#### [Task statement]
Line count for "action": state how many lines of the listing below contain it, without anything else.

#### [Records for the exercise]
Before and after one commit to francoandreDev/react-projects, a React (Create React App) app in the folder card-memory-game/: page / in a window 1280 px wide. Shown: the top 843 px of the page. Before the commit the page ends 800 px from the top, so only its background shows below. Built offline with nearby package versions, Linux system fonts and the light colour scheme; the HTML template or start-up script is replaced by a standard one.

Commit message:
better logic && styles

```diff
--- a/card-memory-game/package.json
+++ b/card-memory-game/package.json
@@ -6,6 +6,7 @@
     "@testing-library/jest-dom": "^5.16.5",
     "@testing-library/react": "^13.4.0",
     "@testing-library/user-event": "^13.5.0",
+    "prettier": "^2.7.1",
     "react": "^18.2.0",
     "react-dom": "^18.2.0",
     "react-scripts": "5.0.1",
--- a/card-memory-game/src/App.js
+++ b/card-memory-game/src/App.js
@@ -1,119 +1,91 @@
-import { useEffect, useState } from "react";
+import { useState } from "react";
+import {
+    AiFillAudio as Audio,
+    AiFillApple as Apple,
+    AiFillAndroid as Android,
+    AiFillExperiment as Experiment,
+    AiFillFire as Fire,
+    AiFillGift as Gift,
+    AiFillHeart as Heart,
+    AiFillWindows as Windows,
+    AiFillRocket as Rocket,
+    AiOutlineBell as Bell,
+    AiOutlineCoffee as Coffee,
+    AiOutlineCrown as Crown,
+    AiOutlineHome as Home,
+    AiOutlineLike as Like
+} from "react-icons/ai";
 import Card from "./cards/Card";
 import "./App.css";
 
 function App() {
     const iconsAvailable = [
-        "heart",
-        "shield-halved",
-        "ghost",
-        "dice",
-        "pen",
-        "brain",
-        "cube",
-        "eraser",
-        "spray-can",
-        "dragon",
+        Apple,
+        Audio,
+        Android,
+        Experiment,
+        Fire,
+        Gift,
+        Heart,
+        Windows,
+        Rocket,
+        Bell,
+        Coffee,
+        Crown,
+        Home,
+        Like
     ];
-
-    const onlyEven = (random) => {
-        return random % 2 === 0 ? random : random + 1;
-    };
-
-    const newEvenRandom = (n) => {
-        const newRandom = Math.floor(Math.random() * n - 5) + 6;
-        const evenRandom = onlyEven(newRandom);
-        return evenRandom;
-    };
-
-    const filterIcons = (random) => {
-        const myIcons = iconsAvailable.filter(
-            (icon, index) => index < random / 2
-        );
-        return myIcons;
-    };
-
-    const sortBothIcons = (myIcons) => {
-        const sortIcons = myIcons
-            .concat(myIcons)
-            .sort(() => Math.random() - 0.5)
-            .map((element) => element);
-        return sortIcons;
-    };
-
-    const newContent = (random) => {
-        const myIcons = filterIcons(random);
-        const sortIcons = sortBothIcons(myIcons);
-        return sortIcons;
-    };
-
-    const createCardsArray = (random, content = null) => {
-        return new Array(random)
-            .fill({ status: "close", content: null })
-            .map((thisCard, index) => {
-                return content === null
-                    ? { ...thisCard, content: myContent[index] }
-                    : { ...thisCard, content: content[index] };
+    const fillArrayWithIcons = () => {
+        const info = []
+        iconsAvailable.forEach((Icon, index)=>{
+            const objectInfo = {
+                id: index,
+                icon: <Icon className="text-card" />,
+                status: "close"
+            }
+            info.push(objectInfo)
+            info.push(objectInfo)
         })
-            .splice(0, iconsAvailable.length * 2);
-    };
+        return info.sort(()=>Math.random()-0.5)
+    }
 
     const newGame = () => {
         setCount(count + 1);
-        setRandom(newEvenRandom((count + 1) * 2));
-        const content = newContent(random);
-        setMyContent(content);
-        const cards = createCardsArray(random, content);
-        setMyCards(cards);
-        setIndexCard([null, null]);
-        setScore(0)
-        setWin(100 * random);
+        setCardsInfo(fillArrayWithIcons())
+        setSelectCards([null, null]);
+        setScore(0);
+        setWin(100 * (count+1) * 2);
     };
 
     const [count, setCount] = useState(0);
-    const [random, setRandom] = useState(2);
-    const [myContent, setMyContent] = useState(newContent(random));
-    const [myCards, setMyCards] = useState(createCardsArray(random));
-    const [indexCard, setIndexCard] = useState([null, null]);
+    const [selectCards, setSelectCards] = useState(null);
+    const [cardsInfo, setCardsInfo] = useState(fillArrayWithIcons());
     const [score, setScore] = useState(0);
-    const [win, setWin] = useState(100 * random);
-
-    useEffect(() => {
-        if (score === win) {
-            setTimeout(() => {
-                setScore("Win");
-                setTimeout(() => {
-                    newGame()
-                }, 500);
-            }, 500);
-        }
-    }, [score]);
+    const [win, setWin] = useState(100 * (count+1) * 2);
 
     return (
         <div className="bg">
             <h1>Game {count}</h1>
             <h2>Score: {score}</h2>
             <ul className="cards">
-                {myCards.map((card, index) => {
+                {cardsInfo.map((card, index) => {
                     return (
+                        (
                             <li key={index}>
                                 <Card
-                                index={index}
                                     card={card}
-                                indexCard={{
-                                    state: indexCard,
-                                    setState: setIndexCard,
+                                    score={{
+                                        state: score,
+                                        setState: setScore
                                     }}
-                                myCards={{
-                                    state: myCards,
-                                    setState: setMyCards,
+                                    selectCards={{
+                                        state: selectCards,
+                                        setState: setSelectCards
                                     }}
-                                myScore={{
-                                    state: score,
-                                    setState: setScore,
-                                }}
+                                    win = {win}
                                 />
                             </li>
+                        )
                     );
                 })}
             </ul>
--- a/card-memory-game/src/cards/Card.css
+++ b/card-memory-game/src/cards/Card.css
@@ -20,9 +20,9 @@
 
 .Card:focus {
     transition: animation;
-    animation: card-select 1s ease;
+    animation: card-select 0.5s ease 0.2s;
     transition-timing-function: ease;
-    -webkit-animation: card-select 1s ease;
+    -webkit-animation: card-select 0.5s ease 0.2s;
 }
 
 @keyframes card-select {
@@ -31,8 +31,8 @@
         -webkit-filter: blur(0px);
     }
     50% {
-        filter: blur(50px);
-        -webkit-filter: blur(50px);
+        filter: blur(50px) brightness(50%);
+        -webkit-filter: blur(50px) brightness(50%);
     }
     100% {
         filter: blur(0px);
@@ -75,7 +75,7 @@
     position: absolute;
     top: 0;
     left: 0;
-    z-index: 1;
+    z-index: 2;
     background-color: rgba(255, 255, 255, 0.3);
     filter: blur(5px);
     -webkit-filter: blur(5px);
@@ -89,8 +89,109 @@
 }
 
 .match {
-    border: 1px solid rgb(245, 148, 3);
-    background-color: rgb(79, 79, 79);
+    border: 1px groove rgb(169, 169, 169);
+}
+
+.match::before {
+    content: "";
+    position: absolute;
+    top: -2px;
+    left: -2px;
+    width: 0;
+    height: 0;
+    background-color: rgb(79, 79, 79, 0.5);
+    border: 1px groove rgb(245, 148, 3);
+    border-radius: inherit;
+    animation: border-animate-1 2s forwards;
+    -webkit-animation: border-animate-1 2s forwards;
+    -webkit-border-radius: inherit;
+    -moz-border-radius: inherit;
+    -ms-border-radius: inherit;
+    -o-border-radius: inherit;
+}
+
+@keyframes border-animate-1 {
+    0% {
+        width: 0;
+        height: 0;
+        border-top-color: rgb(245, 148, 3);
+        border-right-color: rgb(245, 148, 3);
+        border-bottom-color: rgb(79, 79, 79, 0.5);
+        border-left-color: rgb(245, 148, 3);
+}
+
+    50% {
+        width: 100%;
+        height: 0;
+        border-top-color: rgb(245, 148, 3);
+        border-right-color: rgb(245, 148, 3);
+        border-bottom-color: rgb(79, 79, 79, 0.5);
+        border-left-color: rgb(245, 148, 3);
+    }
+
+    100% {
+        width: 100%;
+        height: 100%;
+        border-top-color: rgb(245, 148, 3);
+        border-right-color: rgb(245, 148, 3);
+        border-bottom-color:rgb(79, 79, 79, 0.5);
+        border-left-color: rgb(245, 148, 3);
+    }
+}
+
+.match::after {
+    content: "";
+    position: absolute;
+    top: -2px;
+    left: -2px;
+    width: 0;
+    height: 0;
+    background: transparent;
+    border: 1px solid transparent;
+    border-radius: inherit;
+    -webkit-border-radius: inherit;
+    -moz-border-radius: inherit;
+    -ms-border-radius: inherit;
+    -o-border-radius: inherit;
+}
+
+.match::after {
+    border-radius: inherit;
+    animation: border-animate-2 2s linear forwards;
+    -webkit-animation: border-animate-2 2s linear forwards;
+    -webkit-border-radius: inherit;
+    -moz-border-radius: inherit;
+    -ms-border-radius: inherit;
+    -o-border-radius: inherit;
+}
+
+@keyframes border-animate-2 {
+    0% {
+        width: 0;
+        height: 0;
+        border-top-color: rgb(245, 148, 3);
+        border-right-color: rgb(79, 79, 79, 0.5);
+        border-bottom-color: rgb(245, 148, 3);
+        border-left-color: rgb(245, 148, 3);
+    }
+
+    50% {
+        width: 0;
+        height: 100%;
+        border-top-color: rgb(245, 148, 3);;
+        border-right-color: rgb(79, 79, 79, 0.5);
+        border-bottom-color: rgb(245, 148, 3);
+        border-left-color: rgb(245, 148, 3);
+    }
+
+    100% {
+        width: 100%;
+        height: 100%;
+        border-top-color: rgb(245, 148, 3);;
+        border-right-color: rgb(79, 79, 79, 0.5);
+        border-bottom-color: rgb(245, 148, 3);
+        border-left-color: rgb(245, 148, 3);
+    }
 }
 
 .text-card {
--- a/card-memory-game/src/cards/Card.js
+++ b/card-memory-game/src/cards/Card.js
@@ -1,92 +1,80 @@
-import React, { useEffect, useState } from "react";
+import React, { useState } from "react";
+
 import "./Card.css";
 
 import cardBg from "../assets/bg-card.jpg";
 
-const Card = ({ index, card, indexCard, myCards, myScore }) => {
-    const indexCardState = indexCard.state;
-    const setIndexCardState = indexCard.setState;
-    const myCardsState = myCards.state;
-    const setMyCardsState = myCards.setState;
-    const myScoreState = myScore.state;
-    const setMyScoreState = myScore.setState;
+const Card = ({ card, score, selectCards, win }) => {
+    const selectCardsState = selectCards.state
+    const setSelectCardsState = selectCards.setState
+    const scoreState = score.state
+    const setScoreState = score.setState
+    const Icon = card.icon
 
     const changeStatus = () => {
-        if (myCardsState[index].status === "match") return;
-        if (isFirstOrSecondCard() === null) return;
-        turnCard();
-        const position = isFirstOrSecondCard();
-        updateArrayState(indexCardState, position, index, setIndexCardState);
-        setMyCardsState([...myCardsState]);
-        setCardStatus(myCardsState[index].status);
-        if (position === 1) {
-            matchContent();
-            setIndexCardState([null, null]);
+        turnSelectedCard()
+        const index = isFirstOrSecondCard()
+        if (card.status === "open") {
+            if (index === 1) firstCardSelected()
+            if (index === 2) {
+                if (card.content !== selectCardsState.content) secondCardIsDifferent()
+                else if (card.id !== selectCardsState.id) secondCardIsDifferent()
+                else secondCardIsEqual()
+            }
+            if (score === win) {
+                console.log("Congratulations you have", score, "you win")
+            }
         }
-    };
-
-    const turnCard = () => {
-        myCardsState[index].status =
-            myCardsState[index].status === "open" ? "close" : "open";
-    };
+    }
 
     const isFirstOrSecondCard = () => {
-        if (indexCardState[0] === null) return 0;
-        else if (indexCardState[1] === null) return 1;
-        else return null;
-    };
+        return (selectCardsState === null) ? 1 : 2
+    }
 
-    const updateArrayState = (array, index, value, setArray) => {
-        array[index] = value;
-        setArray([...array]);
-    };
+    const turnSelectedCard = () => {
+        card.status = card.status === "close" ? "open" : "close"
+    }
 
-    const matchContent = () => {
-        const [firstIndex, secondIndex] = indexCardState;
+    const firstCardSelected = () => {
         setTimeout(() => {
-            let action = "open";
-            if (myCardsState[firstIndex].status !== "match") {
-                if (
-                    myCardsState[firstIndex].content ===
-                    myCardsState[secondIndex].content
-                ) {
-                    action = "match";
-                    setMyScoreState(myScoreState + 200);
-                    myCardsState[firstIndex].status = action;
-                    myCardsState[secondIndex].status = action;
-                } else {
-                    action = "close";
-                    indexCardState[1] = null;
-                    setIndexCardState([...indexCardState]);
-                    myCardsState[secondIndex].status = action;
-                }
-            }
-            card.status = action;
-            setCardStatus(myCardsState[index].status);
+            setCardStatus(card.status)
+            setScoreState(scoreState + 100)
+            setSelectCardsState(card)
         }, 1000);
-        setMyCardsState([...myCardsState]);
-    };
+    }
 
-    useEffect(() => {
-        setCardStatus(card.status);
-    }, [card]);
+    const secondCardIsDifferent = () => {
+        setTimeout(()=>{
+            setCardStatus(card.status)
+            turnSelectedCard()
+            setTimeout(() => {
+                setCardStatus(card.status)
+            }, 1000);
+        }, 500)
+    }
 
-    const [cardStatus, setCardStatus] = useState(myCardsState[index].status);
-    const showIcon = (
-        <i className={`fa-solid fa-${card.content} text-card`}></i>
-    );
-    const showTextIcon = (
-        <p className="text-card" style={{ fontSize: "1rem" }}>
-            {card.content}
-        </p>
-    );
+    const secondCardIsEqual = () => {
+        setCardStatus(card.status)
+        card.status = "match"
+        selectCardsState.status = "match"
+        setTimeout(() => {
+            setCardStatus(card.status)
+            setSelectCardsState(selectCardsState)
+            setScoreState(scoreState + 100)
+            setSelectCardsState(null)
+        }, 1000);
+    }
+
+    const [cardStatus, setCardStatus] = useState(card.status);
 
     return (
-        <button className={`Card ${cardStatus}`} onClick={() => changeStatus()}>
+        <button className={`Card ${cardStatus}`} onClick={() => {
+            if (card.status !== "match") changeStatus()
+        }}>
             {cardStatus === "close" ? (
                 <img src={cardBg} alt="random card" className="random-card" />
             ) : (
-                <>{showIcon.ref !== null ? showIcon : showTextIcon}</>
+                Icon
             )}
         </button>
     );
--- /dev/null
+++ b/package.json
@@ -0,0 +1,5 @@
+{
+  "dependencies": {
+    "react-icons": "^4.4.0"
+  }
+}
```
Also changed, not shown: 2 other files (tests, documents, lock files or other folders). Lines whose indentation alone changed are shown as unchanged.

#### [Answer for this exercise]
7